Outdoors smoking ban on horizon

Monday, February 19, 2007

If smokers are bummed about the push in Iowa and many other states to ban smoking in bars and restaurants, they're really going to be bummed when they learn about the growing movement in countless cities and states to ban smoking in public parks and other recreation areas.

And they (smokers) thought Iowa Governor Chet Culver's plan to hike cigarette taxes by $1 was a direct hit.

In fact, some cities and states have simply and bluntly boiled down the smoking privilege into two locations - your home or your vehicle.

Working within the concept of good, clean, healthy living, more and more politicians and governmental officials are joining a growing trend nationwide to ban smoking in city and county parks and many other recreational areas such as beaches, trails, and public golf courses and their facilities.

The trend is even gaining vast momentum and crossing over to include in and around all youth sports fields and courts.

In Mesa, Arizona, it's reportedly illegal to smoke outside anywhere, with smoking restricted to homes and vehicles.

As we watch the beautiful new Bacon Aquatic Center and Gillette Park renovation near completion in Cherokee, if it hasn't already, we implore the city to mandate that entire area smoke-free, just as the adjacent Cherokee WHS Campus and Community Center are now.

We also ask the city to ban smoking in and around the children's playground areas in Koser-Spring Lake Park.

Of course strictly enforcing an outdoors smoking ban in public parks and recreation areas would be problematic due to logistics. But for every smoker who abides by such a law, that's one less public health risk.
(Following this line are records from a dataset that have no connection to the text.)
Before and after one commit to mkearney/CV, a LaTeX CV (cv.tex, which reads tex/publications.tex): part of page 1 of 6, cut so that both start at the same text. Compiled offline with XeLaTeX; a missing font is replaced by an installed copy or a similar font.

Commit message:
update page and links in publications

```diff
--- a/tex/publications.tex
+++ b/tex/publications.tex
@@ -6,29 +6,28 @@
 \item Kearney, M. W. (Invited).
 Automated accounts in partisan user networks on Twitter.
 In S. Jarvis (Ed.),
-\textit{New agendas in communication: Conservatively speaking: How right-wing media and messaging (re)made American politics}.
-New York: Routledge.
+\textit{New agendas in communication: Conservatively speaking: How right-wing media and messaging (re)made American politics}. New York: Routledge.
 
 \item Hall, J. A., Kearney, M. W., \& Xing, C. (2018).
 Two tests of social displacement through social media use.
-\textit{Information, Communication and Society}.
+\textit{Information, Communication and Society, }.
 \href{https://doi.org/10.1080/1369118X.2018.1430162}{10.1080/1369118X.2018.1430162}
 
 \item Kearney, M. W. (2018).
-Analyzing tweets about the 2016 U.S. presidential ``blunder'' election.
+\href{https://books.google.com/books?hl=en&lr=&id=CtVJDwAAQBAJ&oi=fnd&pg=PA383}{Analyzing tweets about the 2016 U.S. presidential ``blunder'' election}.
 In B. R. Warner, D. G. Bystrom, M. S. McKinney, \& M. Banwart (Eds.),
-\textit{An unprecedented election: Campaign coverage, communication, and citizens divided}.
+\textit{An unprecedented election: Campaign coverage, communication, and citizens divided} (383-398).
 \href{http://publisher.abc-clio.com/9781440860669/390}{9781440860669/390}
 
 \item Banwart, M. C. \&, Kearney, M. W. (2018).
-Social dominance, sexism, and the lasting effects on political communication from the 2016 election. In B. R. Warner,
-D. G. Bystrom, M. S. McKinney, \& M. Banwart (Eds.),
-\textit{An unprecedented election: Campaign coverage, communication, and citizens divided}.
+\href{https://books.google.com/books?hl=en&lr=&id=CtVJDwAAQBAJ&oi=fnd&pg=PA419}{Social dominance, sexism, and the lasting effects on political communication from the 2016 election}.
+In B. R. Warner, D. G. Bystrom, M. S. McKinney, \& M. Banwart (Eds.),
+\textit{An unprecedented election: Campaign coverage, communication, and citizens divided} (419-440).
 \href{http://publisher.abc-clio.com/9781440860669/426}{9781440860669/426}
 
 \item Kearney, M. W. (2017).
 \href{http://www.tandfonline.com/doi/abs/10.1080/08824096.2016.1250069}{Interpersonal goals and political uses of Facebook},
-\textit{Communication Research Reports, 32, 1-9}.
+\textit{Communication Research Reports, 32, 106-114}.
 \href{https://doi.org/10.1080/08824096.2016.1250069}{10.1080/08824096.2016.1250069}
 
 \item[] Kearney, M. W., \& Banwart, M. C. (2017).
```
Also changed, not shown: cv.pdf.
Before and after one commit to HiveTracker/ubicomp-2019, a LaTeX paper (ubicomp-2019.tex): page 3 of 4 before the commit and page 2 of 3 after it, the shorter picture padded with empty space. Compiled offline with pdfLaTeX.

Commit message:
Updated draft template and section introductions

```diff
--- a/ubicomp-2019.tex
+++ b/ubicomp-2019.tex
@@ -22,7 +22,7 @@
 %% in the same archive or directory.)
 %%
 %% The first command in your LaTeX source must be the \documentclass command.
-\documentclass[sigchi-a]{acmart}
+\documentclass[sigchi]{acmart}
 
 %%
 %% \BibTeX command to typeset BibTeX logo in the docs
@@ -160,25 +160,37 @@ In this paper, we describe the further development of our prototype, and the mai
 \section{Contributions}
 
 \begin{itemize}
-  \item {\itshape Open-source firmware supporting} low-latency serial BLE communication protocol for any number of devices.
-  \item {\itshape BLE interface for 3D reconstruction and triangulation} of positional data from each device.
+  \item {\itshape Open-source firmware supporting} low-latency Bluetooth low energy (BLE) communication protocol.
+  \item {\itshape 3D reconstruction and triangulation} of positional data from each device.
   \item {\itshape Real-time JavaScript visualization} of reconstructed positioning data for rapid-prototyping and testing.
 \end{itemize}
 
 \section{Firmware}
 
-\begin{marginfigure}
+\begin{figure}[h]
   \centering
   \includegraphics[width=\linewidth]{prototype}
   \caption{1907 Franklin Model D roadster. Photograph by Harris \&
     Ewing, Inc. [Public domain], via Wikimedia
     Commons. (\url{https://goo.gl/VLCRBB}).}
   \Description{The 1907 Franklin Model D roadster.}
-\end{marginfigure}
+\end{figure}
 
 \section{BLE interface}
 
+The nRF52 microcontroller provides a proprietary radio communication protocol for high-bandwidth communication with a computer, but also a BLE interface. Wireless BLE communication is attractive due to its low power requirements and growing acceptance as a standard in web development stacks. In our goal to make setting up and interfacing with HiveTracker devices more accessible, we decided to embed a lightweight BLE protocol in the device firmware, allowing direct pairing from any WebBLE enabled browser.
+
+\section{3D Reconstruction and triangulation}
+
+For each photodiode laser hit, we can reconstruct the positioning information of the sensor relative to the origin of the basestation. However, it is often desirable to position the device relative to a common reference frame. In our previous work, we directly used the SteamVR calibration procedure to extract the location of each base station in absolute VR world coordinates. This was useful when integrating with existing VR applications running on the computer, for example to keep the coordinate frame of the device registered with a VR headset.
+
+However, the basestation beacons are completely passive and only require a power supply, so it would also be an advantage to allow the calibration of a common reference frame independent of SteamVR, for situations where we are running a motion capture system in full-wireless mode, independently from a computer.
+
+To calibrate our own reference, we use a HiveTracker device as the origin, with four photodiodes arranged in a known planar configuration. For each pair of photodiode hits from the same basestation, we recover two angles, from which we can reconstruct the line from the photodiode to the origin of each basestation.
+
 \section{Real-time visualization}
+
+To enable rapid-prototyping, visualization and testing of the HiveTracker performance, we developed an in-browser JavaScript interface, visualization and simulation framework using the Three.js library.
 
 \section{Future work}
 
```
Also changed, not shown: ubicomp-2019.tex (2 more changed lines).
No, smokers are not lepers, nor should they be treated as such.

But there's a place for everything and, besides the terrible example set, smoking around children and their play areas is totally a thoughtless, intentional, and proven unhealthy practice.